__Prompt__. Copy each line below exactly and leave the pictures out.

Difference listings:
====
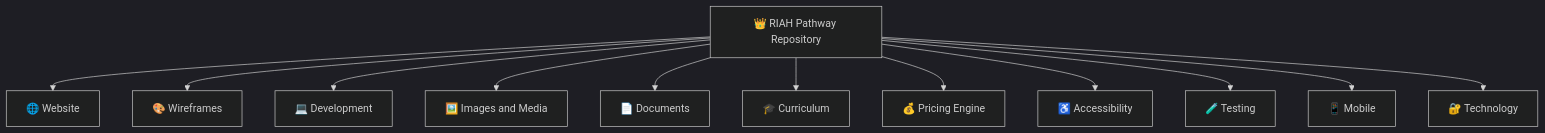
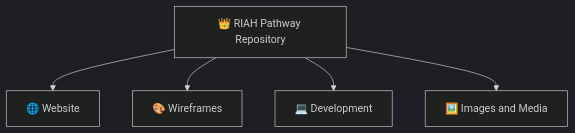
The second of 16 diagrams in README.md (RIAHPathway/Website), drawn with Mermaid (dark theme) before and after one commit. The commit also changed other lines of this file, not shown here.

Commit message:
Split main README Mermaid diagrams for readability

````diff
--- a/README.md
+++ b/README.md
@@ -162,16 +164,9 @@
 ```mermaid
 flowchart TD
     A[👑 RIAH Pathway Repository]
 
     A --> B[🌐 Website]
     A --> C[🎨 Wireframes]
     A --> D[💻 Development]
     A --> E[🖼️ Images and Media]
-    A --> F[📄 Documents]
-    A --> G[🎓 Curriculum]
-    A --> H[💰 Pricing Engine]
-    A --> I[♿ Accessibility]
-    A --> J[🧪 Testing]
-    A --> K[📱 Mobile]
-    A --> L[🔐 Technology]
 ```
````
====
__Answer for the task__.
The second of 16 diagrams in README.md (RIAHPathway/Website), drawn with Mermaid (dark theme) before and after one commit. The commit also changed other lines of this file, not shown here.

Commit message:
Split main README Mermaid diagrams for readability

````diff
--- a/README.md
+++ b/README.md
@@ -162,16 +164,9 @@
 ```mermaid
 flowchart TD
     A[👑 RIAH Pathway Repository]
 
     A --> B[🌐 Website]
     A --> C[🎨 Wireframes]
     A --> D[💻 Development]
     A --> E[🖼️ Images and Media]
-    A --> F[📄 Documents]
-    A --> G[🎓 Curriculum]
-    A --> H[💰 Pricing Engine]
-    A --> I[♿ Accessibility]
-    A --> J[🧪 Testing]
-    A --> K[📱 Mobile]
-    A --> L[🔐 Technology]
 ```
````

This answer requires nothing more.